▸ **TASK PROMPT**
Copy every line below where the string "client" is found.

▸ **INPUT RECORDS**
[Start of Attachment]
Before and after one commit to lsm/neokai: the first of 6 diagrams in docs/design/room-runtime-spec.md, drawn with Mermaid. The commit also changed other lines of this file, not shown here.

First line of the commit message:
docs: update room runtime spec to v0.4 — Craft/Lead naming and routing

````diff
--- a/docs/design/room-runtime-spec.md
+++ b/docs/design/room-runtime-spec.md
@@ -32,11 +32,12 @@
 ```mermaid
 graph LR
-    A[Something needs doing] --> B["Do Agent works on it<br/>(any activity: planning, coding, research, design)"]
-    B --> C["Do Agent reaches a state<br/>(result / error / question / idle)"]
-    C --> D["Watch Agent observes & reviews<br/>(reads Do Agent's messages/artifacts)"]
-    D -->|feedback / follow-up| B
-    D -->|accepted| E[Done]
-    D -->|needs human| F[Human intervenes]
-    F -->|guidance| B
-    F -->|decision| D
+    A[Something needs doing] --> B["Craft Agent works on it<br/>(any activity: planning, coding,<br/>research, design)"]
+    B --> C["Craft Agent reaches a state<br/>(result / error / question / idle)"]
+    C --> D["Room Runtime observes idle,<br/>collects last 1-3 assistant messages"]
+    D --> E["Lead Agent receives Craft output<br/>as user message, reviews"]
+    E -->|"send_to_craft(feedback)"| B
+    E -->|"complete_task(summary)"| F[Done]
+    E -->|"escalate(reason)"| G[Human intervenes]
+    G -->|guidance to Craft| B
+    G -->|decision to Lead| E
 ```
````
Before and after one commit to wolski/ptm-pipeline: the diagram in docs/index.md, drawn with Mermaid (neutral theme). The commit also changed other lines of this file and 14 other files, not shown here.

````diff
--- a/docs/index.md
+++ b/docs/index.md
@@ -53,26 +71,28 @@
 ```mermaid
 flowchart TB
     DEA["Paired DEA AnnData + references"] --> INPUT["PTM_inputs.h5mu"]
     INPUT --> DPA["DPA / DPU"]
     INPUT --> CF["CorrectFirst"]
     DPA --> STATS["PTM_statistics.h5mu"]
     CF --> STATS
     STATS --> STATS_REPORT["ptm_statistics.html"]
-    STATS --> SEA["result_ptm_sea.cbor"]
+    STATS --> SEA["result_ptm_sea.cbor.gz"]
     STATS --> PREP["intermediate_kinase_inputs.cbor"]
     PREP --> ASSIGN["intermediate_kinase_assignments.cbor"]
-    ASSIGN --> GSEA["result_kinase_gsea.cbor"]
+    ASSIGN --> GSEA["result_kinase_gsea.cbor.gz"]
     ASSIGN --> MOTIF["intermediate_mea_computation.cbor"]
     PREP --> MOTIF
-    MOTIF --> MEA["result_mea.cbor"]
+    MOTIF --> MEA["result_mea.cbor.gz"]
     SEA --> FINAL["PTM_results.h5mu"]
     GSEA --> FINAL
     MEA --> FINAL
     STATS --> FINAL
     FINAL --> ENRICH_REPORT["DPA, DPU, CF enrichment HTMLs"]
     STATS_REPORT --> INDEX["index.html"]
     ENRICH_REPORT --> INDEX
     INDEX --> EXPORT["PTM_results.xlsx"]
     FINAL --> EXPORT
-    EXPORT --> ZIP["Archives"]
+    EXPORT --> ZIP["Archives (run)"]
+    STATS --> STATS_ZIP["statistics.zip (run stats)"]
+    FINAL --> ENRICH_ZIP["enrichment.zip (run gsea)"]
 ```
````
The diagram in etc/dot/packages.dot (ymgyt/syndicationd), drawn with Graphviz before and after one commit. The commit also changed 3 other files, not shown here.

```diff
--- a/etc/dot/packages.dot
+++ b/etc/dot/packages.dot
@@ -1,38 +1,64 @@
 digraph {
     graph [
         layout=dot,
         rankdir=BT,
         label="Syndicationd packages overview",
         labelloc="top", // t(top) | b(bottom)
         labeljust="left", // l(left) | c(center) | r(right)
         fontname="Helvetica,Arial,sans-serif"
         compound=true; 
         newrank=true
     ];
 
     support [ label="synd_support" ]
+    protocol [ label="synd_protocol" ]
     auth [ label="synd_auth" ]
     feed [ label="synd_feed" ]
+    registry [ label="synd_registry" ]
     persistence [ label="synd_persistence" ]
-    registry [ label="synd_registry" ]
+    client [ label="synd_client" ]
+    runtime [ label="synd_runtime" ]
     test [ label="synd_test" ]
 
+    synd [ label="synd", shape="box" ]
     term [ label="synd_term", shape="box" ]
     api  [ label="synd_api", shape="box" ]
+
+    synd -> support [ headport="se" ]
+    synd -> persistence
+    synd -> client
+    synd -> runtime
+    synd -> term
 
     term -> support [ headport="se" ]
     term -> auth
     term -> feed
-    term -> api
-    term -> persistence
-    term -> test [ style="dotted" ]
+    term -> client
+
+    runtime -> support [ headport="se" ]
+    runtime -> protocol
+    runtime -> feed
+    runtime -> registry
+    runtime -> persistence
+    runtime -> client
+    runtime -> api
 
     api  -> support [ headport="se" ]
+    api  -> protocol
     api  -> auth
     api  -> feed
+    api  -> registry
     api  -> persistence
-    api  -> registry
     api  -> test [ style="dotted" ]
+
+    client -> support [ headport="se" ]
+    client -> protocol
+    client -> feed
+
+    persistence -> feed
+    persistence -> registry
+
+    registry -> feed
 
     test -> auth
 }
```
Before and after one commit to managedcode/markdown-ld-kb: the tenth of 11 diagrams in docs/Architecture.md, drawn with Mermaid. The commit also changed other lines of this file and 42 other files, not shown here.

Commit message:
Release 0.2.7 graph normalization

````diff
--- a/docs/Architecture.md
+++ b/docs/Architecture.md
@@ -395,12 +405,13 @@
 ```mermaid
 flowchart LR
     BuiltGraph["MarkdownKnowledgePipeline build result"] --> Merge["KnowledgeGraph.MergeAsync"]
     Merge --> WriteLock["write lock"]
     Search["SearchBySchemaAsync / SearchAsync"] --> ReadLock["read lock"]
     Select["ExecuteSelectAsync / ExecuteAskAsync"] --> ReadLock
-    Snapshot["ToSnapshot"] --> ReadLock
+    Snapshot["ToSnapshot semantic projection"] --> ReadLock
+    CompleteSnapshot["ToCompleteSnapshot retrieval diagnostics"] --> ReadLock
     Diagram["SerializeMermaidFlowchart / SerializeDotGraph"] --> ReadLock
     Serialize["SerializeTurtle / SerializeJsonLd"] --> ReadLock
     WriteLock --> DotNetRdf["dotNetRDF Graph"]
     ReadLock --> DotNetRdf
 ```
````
[End of Attachment]
▸ **RESULT OF THE TASK**
+    client [ label="synd_client" ]
+    synd -> client
+    term -> client
+    runtime -> client
+    client -> support [ headport="se" ]
+    client -> protocol
+    client -> feed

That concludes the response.